[Brief]
Collect every line in the records below that contains the word "flex".

[Supplied information]

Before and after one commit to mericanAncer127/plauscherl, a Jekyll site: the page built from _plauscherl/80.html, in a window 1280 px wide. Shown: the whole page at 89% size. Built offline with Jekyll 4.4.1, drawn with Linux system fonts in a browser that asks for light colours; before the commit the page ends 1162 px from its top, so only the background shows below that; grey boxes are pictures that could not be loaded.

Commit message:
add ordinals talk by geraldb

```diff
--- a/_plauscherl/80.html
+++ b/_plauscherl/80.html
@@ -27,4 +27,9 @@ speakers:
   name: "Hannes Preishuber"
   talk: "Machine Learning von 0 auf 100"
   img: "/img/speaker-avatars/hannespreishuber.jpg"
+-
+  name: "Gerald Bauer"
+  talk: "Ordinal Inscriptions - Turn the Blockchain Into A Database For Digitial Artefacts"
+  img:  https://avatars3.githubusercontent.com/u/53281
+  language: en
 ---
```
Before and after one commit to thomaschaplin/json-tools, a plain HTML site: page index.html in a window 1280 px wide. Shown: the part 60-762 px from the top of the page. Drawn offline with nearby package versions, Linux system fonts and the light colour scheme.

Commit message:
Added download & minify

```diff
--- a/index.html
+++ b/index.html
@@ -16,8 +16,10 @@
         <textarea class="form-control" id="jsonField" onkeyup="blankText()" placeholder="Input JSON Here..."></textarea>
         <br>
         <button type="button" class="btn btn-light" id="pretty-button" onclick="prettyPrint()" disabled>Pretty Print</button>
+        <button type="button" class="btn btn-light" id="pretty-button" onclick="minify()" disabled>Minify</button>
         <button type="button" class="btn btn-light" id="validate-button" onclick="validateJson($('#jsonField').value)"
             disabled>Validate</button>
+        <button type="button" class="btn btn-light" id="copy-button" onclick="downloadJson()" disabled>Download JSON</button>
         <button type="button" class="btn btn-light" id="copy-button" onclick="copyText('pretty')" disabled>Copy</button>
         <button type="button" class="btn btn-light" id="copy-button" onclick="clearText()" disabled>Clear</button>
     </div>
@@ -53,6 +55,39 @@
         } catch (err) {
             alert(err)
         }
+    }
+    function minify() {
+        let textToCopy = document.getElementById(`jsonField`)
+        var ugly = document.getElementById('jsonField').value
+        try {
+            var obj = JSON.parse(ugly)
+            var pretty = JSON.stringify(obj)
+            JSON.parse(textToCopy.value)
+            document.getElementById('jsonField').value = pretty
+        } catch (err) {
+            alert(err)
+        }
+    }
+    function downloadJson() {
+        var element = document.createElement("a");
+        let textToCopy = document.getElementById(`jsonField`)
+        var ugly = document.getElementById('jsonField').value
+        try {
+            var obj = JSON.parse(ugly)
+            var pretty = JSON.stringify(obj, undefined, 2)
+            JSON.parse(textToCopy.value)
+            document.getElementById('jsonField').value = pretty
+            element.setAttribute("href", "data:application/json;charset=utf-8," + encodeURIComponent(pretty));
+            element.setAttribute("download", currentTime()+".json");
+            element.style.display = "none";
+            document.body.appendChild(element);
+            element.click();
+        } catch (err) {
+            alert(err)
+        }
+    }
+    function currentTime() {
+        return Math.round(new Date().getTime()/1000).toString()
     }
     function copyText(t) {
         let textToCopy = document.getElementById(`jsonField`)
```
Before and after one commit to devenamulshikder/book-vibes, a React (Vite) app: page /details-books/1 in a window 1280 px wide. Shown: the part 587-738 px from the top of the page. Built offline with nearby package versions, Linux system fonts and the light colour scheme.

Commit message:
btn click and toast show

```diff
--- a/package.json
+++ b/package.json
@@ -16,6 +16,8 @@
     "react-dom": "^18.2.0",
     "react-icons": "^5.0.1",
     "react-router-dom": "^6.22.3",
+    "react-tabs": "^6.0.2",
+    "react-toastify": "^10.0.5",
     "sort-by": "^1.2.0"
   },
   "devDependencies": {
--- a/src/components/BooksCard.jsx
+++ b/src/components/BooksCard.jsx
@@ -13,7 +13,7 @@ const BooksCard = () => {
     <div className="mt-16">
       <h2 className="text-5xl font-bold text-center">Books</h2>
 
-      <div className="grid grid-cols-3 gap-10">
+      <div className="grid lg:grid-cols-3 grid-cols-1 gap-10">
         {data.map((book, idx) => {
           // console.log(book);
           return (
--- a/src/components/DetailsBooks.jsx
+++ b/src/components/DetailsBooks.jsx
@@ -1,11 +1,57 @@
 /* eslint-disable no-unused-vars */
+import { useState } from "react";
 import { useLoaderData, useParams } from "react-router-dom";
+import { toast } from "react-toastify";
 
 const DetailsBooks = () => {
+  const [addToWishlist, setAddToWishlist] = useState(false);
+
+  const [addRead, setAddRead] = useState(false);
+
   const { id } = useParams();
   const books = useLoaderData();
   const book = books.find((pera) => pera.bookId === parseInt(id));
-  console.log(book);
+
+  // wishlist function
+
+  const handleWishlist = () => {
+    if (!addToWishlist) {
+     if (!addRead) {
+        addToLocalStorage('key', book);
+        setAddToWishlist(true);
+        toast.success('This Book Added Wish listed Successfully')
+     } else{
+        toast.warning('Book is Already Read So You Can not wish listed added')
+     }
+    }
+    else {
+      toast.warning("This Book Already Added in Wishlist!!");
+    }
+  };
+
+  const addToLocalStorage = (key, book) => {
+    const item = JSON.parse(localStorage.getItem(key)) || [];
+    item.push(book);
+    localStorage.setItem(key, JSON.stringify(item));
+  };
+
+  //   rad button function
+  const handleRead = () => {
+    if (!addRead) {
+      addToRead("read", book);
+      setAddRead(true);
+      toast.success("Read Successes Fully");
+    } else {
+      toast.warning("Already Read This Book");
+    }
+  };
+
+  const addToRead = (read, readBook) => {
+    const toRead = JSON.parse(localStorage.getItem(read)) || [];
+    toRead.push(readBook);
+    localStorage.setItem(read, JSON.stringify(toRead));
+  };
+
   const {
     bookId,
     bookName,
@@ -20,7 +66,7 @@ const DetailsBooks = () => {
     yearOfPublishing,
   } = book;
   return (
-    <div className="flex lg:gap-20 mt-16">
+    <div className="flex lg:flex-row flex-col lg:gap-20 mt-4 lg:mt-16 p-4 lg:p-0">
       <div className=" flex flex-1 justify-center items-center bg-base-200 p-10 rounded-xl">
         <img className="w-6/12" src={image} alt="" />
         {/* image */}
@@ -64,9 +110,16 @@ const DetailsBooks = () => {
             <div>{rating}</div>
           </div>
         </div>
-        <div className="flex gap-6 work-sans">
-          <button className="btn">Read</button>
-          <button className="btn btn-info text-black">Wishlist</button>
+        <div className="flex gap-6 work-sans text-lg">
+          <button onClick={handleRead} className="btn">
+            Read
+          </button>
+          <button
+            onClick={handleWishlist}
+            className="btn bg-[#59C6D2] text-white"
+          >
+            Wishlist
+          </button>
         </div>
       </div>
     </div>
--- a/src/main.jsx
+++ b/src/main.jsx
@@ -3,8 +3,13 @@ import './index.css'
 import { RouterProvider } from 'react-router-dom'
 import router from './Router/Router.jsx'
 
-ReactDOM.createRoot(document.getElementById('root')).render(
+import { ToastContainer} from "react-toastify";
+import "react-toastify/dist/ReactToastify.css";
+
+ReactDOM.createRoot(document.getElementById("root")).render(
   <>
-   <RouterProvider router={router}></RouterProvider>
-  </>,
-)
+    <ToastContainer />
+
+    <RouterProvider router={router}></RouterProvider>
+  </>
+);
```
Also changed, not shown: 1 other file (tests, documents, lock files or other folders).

[Solution]
-    <div className="flex lg:gap-20 mt-16">
+    <div className="flex lg:flex-row flex-col lg:gap-20 mt-4 lg:mt-16 p-4 lg:p-0">
       <div className=" flex flex-1 justify-center items-center bg-base-200 p-10 rounded-xl">
-        <div className="flex gap-6 work-sans">
+        <div className="flex gap-6 work-sans text-lg">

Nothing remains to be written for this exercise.